Recipients of the government funded scholarship, which is carried out through the ANU Medical School, receive $72 000 over four years.

The scholarship was created in 2012 in honour of Aboriginal health service Medical Director, Dr Peter Sharp. Dr Sharp was known for being very involved in the health and wellbeing of the Aboriginal and Torres Strait Islander people in the local region, and the scholarship was established to help encourage and support talented Indigenous students in studying medicine.

ACT Health Academic Unit of General Practice Director Professor Kirsty Douglas said that “Peter made a genuine commitment to local Aboriginal and Torres Strait Islander health.”
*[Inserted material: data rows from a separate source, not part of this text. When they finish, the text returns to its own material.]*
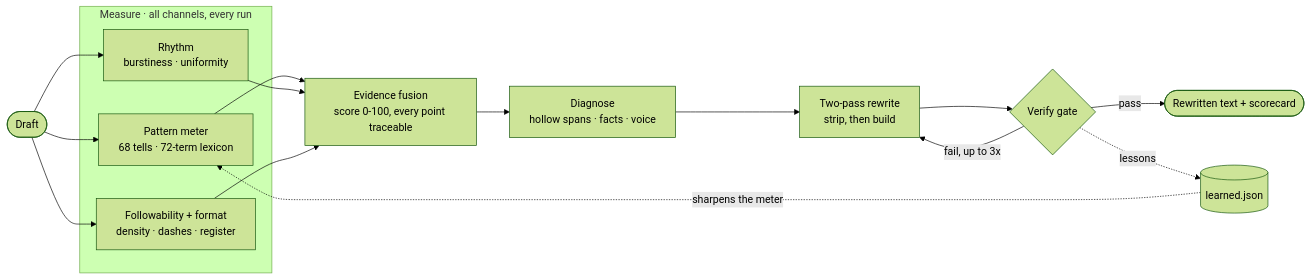
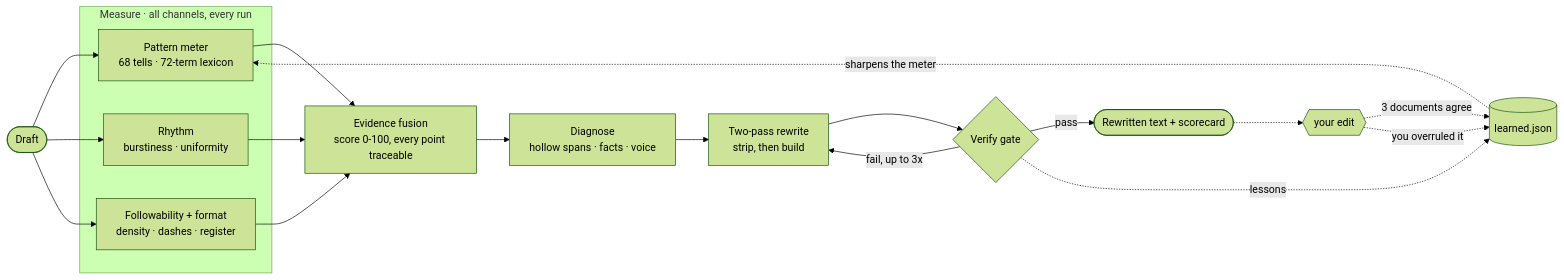
The diagram in README.md (manavmishra/ZeroSlop), drawn with Mermaid (forest theme) before and after one commit. The commit also changed other lines of this file and 33 other files, not shown here.

````diff
--- a/README.md
+++ b/README.md
@@ -208,17 +243,20 @@
 ```mermaid
 flowchart LR
     D([Draft]) --> PM & RH & FF
     subgraph Measure["Measure · all channels, every run"]
       PM[Pattern meter<br/>68 tells · 72-term lexicon]
       RH[Rhythm<br/>burstiness · uniformity]
       FF[Followability + format<br/>density · dashes · register]
     end
     PM & RH & FF --> F[Evidence fusion<br/>score 0-100, every point traceable]
     F --> J[Diagnose<br/>hollow spans · facts · voice]
     J --> W[Two-pass rewrite<br/>strip, then build]
     W --> G{Verify gate}
     G -- pass --> O([Rewritten text + scorecard])
     G -- "fail, up to 3x" --> W
     G -. lessons .-> L[(learned.json)]
     L -. sharpens the meter .-> PM
+    O -.-> R{{"your edit"}}
+    R -. "3 documents agree" .-> L
+    R -. "you overruled it" .-> L
 ```
````
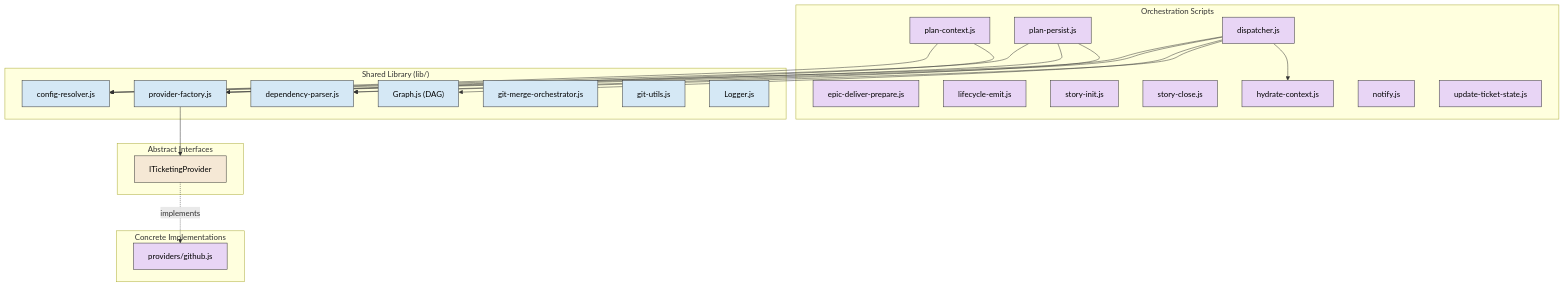
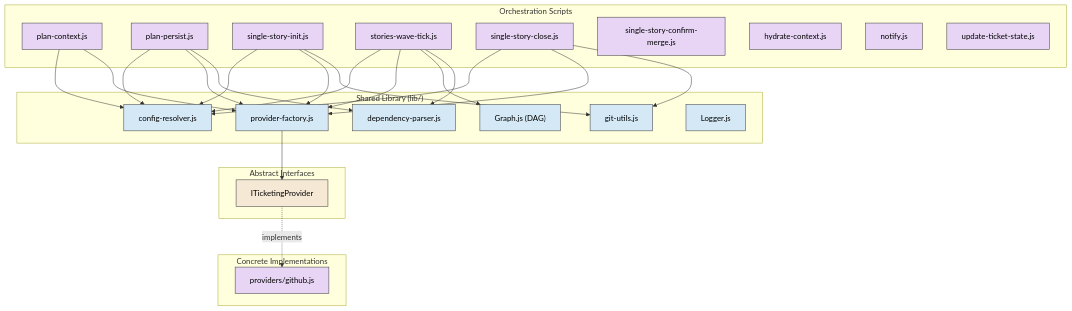
The second of 6 diagrams in docs/architecture.md (dsj1984/mandrel), drawn with Mermaid before and after one commit. The commit also changed other lines of this file and 827 other files, not shown here.

````diff
--- a/docs/architecture.md
+++ b/docs/architecture.md
@@ -181,44 +168,44 @@
 ```mermaid
 graph TB
     classDef script fill:#e8d5f5,stroke:#333,color:#000
     classDef lib fill:#d5e8f5,stroke:#333,color:#000
     classDef iface fill:#f5e8d5,stroke:#333,color:#000
 
     subgraph Scripts ["Orchestration Scripts"]
         EP["plan-context.js"]:::script
         TD["plan-persist.js"]:::script
-        DI["dispatcher.js"]:::script
-        EDP["epic-deliver-prepare.js"]:::script
-        LE["lifecycle-emit.js"]:::script
-        SI["story-init.js"]:::script
-        SC["story-close.js"]:::script
+        SSI["single-story-init.js"]:::script
+        SWT["stories-wave-tick.js"]:::script
+        SSC["single-story-close.js"]:::script
+        SCM["single-story-confirm-merge.js"]:::script
         CH["hydrate-context.js"]:::script
         NO["notify.js"]:::script
         UTS["update-ticket-state.js"]:::script
     end
 
     subgraph Lib ["Shared Library (lib/)"]
         CR["config-resolver.js"]:::lib
         PF["provider-factory.js"]:::lib
         GH["Graph.js (DAG)"]:::lib
         DP["dependency-parser.js"]:::lib
-        GMO["git-merge-orchestrator.js"]:::lib
         GU["git-utils.js"]:::lib
         LG["Logger.js"]:::lib
     end
 
     subgraph Interfaces ["Abstract Interfaces"]
         ITP["ITicketingProvider"]:::iface
     end
 
     subgraph Implementations ["Concrete Implementations"]
         GHP["providers/github.js"]:::script
     end
 
-    DI --> CR & PF & GH & DP & CH
+    SSI --> CR & PF & GU
+    SWT --> CR & PF & GH & DP
+    SSC --> CR & PF & GU
     EP --> CR & PF
     TD --> CR & PF & DP
 
     PF --> ITP
     ITP -.->|"implements"| GHP
 ```
````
“This was strengthened by his clinical experience and understanding of the complex health, social, emotional and cultural needs of his patients,” she said.

Savage, a first year Medical student who is a Kaandju descendant on his mother’s side appreciated that “the scholarship will allow [him] to study more and spend less time working”. The scholarship will also provide him the opportunity to “attend conferences and such that [he] might not have otherwise been able to fund.”

For Steele, a Wiradjuri woman, the scholarship represents a push of motivation and support in continuing her students. In an interview with the ANU, she commented, “It reminds me why I am doing medicine, which is to hopefully make a difference in Aboriginal and Torres Strait Islander peoples lives in regards to health and wellbeing”.

When asked why it was important to support indigenous students in the medical field, Indigenous Health Project Officer at ANU, Gaye Doolan, commented that it was ”because of the impact it has on indigenous peoples’ health”. She went on to comment that “it’s very powerful for them to see their own people coming to the forefront of the medical field”.

According to a study in 2014, only 204 doctors are Aboriginal in the whole of Australia.[1] 928 is the number of indigenous doctors that Australia needs to close the gap in Indigenous health outcomes.[2] Dooran commented that “there is a large gap in aboriginal health and it’s important to have aboriginal doctors in Australia. The numbers of aboriginal doctors is very low in comparison to the mainstream. We intended for this scholarship to help increase that number.”

[1] Funds needed to train Indigenous doctors’, Koori Mail 472 p.9
[2] ‘Blind, but soon they’ll see… Australia’s first indigenous eye doctor goes to work’, SMH 4/10/2014.

We acknowledge the Ngunnawal and Ngambri people, who are the Traditional Custodians of the land on which Woroni, Woroni Radio and Woroni TV are created, edited, published, printed and distributed. We pay our respects to Elders past and present. We acknowledge that the name Woroni was taken from the Wadi Wadi Nation without permission, and we are striving to do better for future reconciliation.